### Input material
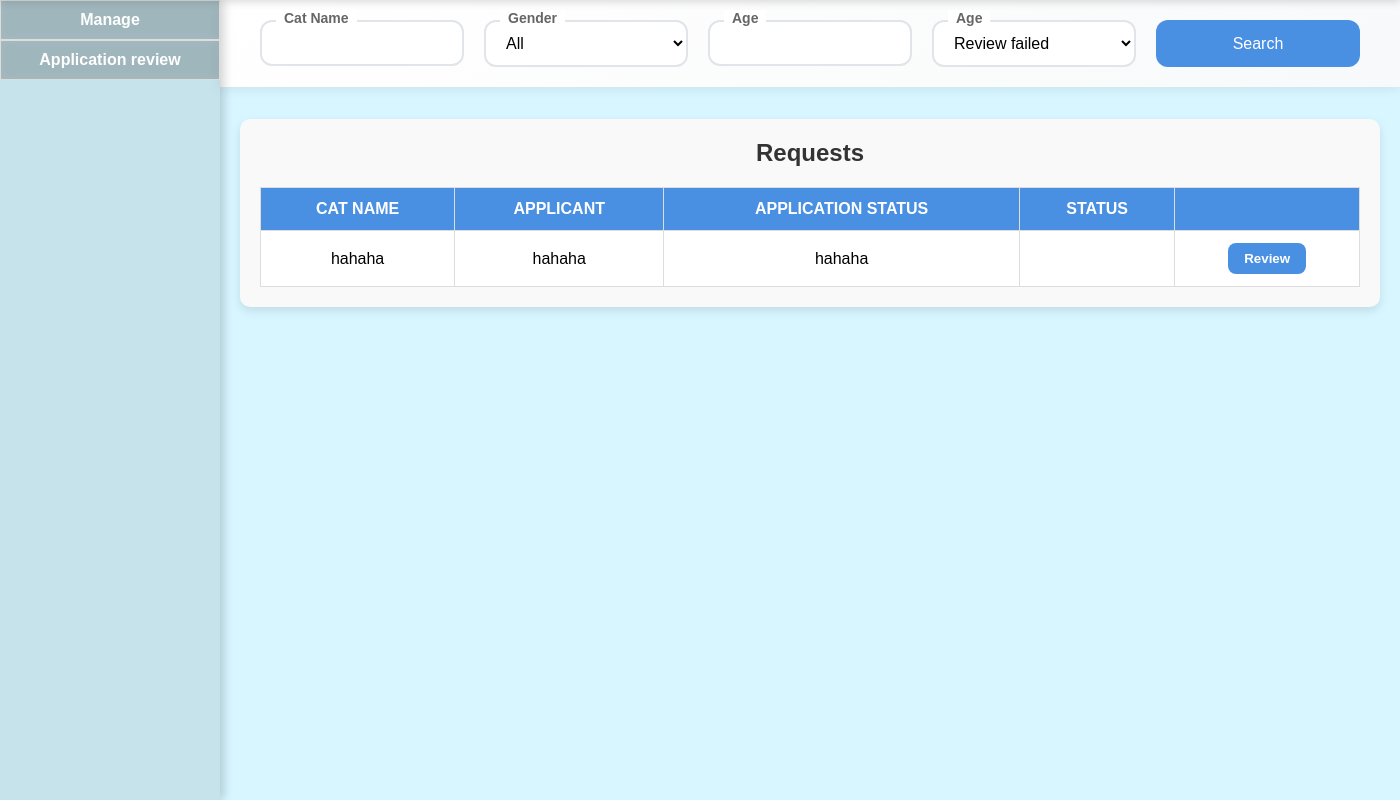
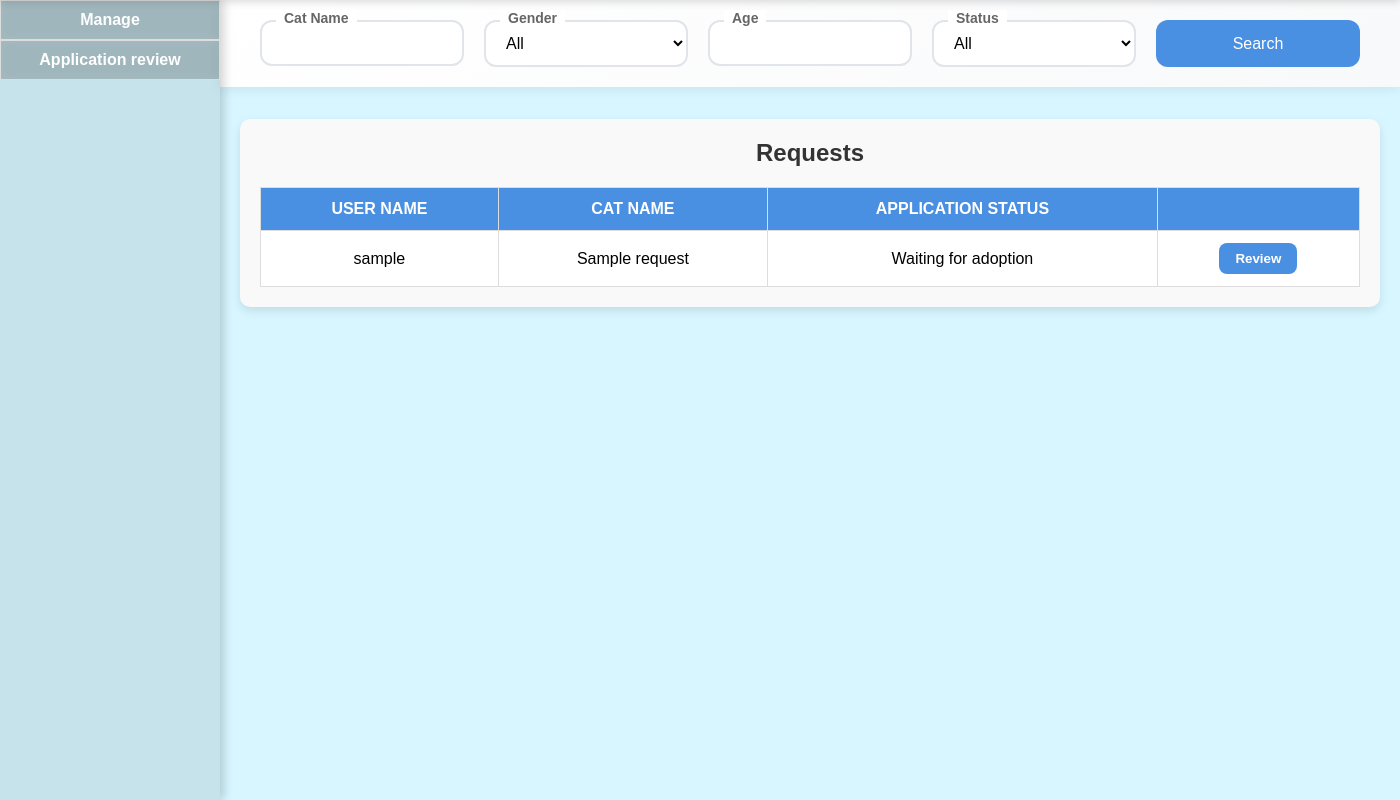
Before and after one commit to xinchen-8/Meowtopia, a Flask app: page /admin/request_review in a window 1400 px wide. Shown: the part 70-870 px from the top of the page. Run offline with Flask 3, Linux system fonts and the light colour scheme; a user stored in the database is signed in; tables that the repository leaves empty hold one stand-in row (values such as "Sample post"); parts of the project's set-up code (start-up, migrations or seed data) failed here and were passed over.

Commit message:
request view

```diff
--- a/app.py
+++ b/app.py
@@ -196,11 +196,12 @@ def manage_request():
 
 
 @app.route('/api/requestCat/<int:request_id>', methods=['GET'])
-def get_cat_data(request_id):
-    print(f"Received cat_id: {request_id}")
+def get_request_data(request_id):
+    print(f"Received request_id: {request_id}")
     try:
+        # 查找指定 ID 的請求資料，若找不到則返回 404
         request_cat = Request.query.get_or_404(request_id)
-
+        user = User.query.get(request_cat.user_id)
         request_data = {
             "cat": {
                 "name": request_cat.cat_name,
@@ -212,13 +213,14 @@ def get_cat_data(request_id):
             },
             "request": {
                 "status": request_cat.status,
-                "special_hint" : request_cat.special_hint
-            }
+                "special_hint": request_cat.special_hint
+            },
+            'user_name': user.username,
+            'user_contact': user.contact
         }
-
         return jsonify(request_data)
     except Exception as e:
-        print(f"Error occurred: {e}")  # 打印错误信息
+        print(f"Error occurred: {e}")
         return jsonify({"error": "Something went wrong."}), 500
 
 # ---------------------------- 管理員路由  -------------------------------
@@ -269,10 +271,43 @@ def admin_cat_info():
     return render_template('admin/cat_info.html', cats=cats, globalcats=globalcats, pageinfo=(page, ceil(totalsize/per_page)))
 
 # 管理員：領養申請審核頁面
-@app.route('/admin/request_review')
+@app.route('/admin/request_review', methods=['GET', 'POST'])
 @login_required
 def admin_request_review():
-    return render_template('admin/request_review.html')
+    page = request.args.get('page', 1, type=int)  # 取得頁碼，預設是第1頁
+    query = Request.query  # 初始化查詢
+
+    if request.method == 'POST':
+        # 取得表單提交的數據
+        cat_name = request.form.get('cat_name')
+        cat_gender = request.form.get('cat_gender')
+        cat_age = request.form.get('cat_age')
+        status = request.form.get('status')
+
+        # 打印提交的數據進行調試
+        print(f"cat_name: {cat_name}, cat_gender: {cat_gender}, cat_age: {cat_age}, status: {status}")
+
+        # 根據表單數據建立查詢條件
+        if cat_name:
+            query = query.filter(Request.cat_name.ilike(f'%{cat_name}%'))  # 模糊查詢貓咪名字
+        if cat_gender:
+            # 映射性別，假設 Male = 1, Female = 0
+            gender_mapping = {'Male': 1, 'Female': 0}
+            if cat_gender in gender_mapping:
+                query = query.filter(Request.cat_gender == gender_mapping[cat_gender])
+        if cat_age:
+            query = query.filter(Request.cat_age == int(cat_age))  # 查詢年齡
+        if status:
+            query = query.filter(Request.status == int(status))  # 查詢狀態
+
+    # 執行分頁查詢
+    requests = query.paginate(page=page, per_page=10)
+
+    # 為每個請求加載對應的用戶信息
+    for req in requests.items:
+        req.user = User.query.get(req.user_id)  # 根據 user_id 查找對應的用戶
+
+    return render_template('admin/request_review.html', requests=requests)
 
 # 管理員：更新領養申請狀態
 # @app.route('/admin/request_review/<int:adoption_id>', methods=['POST'])
--- a/static/styles.css
+++ b/static/styles.css
@@ -451,9 +451,10 @@ body.modal-open {
     margin: 20px;
 }
 .modal-footer {
-    display: flex;
+    display: flex !important;
     justify-content: center;
     align-items: center;
+    gap: 10px;
     padding: 20px;
 }
 .modal-button {
--- a/templates/admin/request_review.html
+++ b/templates/admin/request_review.html
@@ -30,7 +30,7 @@
                 </li>
             </ul>
         </nav>
-        <!-- 搜尋+card+分頁 -->
+        <!-- 搜尋+table -->
         <div class="content-container">
             <div class="search-container">
                 <form method="POST" action="{{ url_for('admin_request_review') }}" class="search-form">
@@ -42,8 +42,8 @@
                         <label class="search-label" for="cat_gender">Gender</label>
                         <select name="cat_gender" class="search-input" id="cat_gender">
                             <option value="">All</option>
-                            <option value="公">Male</option>
-                            <option value="母">Female</option>
+                            <option value="Male">Male</option>
+                            <option value="Female">Female</option>
                         </select>
                     </div>
                     <div class="search-group">
@@ -51,8 +51,9 @@
                         <input type="number" name="cat_age" class="search-input" id="cat_age" min="0">
                     </div>
                     <div class="search-group">
-                        <label class="search-label" for="cat_age">Age</label>
-                        <select name="cat_gender" class="search-input" id="cat_gender">
+                        <label class="search-label" for="status">Status</label>
+                        <select name="status" class="search-input" id="status">
+                            <option value="">All</option>
                             <option value="-1">Review failed</option>
                             <option value="0">Waiting for review</option>
                             <option value="1">Waiting for adoption</option>
@@ -68,35 +69,36 @@
                 <table>
                     <thead>
                         <tr>
+                            <th>User Name</th>
                             <th>Cat Name</th>
-                            <th>Applicant</th>
                             <th>Application Status</th>
-                            <th>Status</th>
                             <th></th>
                         </tr>
                     </thead>
                     <tbody>
+                        {% for req in requests.items %}
                         <tr>
-                            <td>hahaha</td>
-                            <td>hahaha</td>
-                            <td>hahaha</td>
-                            <td><span class="request-item waiting status-dot"></span></td>
-                            <td><button class="card-button" data-cat-id="{{ request.cat_id }}" >Review</button></td>
-                        </tr>
-                        {% for request in requests %}
-                        <tr>
-                            <td>{{ request.cat_name }}</td>
-                            <td>{{ request.applicant }}</td>
-                            <td>{{ request.status }}</td>
+                            <td>{{ req.user.username }}</td><!-- 用戶名字 -->
+                            <td>{{ req.cat_name }}</td>
                             <td>
-                                <button class="card-button" data-cat-id="{{ request.cat_id }}">Review</button>
+                                {% if req.status == -1 %}
+                                    Review failed
+                                {% elif req.status == 0 %}
+                                    Waiting for review
+                                {% elif req.status == 1 %}
+                                    Waiting for adoption
+                                {% elif req.status == 2 %}
+                                    Adoption application in progress
+                                {% elif req.status == 3 %}
+                                    Adoption successful
+                                {% endif %}
                             </td>
+                            <td><button class="card-button" data-cat-id="{{ req.cat_id }}" onclick="openModal({{ req.id }})">Review</button></td>
                         </tr>
                         {% endfor %}
                     </tbody>
                 </table>
             </div>
-
 
             <!-- 分頁按鈕 -->
             <div class="pagination">
@@ -127,10 +129,12 @@
                         </div>
                         <div class="contact-info">
                             <h3>Contact Info</h3>
-                            <div class="contact-details">
+                            <div class="contact-details"></div>
                         </div>
+                        <div class="modal-footer" id="modalFooter" style="display: none;">
+                            <button class="modal-button" data-status="2">Success</button>
+                            <button class="modal-button" data-status="-1">Reject</button>
                         </div>
-
                     </div>
                 </div>
             </div>
@@ -139,25 +143,52 @@
 
     <!-- 修改 JavaScript -->
     <script>
-    async function openModal(catId) {
+        function translateAge(age){
+            if(age==-1) return 'Unknown';
+            else if(age==-2) age = '0~1';
+            else if(age==-3) age = '2~3';
+            else if(age==-4) age = '4~7';
+            return age;
+        }
+        function translateGender(gender){
+            if(gender==-1) gender='Unknown';
+            else if(gender==0) gender='Female';
+            else gender='Male';
+            return gender;
+        }
+
+        async function openModal(requestId) {
+            if (!requestId) {
+                console.error("Invalid requestId:", requestId);
+                alert("Invalid request ID");
+                return;
+            }
             try {
-            // 獲取貓咪詳細信息
-            const response = await fetch(`/api/cat/${catId}`);
+                const response = await fetch(`/api/requestCat/${requestId}`);
                 const catData = await response.json();
 
-            // 更新 Modal 內容
+                // 打印接收到的資料進行檢查
+                console.log(catData);  // 查看後端返回的資料結構
+
+                var age = translateAge(catData.cat.age);
+                var gender = catData.cat.gender;
+
                 document.getElementById('modalCatName').textContent = catData.cat.name;
-            document.getElementById('modalCatAge').textContent = `${catData.cat.age}years old`;
-            document.getElementById('modalCatGender').textContent = catData.cat.gender;
-            document.getElementById('modalCatBreed').textContent = catData.cat.breed || 'Unknown';  // 若無品種資料可設為 "未知"
+                document.getElementById('modalCatAge').textContent = `${age} year(s)`;
+                document.getElementById('modalCatGender').textContent = gender;
                 document.getElementById('modalCatHealth').textContent = catData.cat.health_status;
                 document.getElementById('modalCatPersonality').textContent = catData.cat.personality;
-
-            // 更新聯絡資訊
                 document.querySelector('.contact-details').innerHTML = `
-                <p>Name:${catData.user_contact}</p>
-                <p>Contact Info:${catData.user_contact}</p>
+                    <p>Name: ${catData.user_name}</p>
+                    <p>Contact Number: ${catData.user_contact}</p>
                 `;
+                // 若審核失敗/等待審核可以
+                const modalFooter = document.getElementById('modalFooter');
+                if (catData.request.status === -1 || catData.request.status === 0) {
+                    modalFooter.style.display = 'block';  // 显示
+                } else {
+                    modalFooter.style.display = 'none';   // 隐藏
+                }
 
                 // 顯示 Modal
                 const modal = document.getElementById('catModal');
@@ -178,14 +209,6 @@
 
         // 關閉按鈕
         document.querySelector('.modal-close').addEventListener('click', closeModal);
-
-    // 綁定卡片上的按鈕
-    document.querySelectorAll('.card-button').forEach(button => {
-        button.addEventListener('click', () => {
-            const catId = button.dataset.catId;
-            openModal(catId);
-        });
-    });
     </script>
 </body>
 </html>
```
Also changed, not shown: classes.py (+15 -49 lines), templates/user/dashboard.html (+13 -14 lines), templates/user/request.html (+15 -11 lines). Lines whose indentation alone changed are shown as unchanged.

### Problem statement
Gather all lines with the string "button" from the data.

### Completed task
 .modal-button {
-                            <td><button class="card-button" data-cat-id="{{ request.cat_id }}" >Review</button></td>
-                                <button class="card-button" data-cat-id="{{ request.cat_id }}">Review</button>
+                            <td><button class="card-button" data-cat-id="{{ req.cat_id }}" onclick="openModal({{ req.id }})">Review</button></td>
+                            <button class="modal-button" data-status="2">Success</button>
+                            <button class="modal-button" data-status="-1">Reject</button>
-    document.querySelectorAll('.card-button').forEach(button => {
-        button.addEventListener('click', () => {
-            const catId = button.dataset.catId;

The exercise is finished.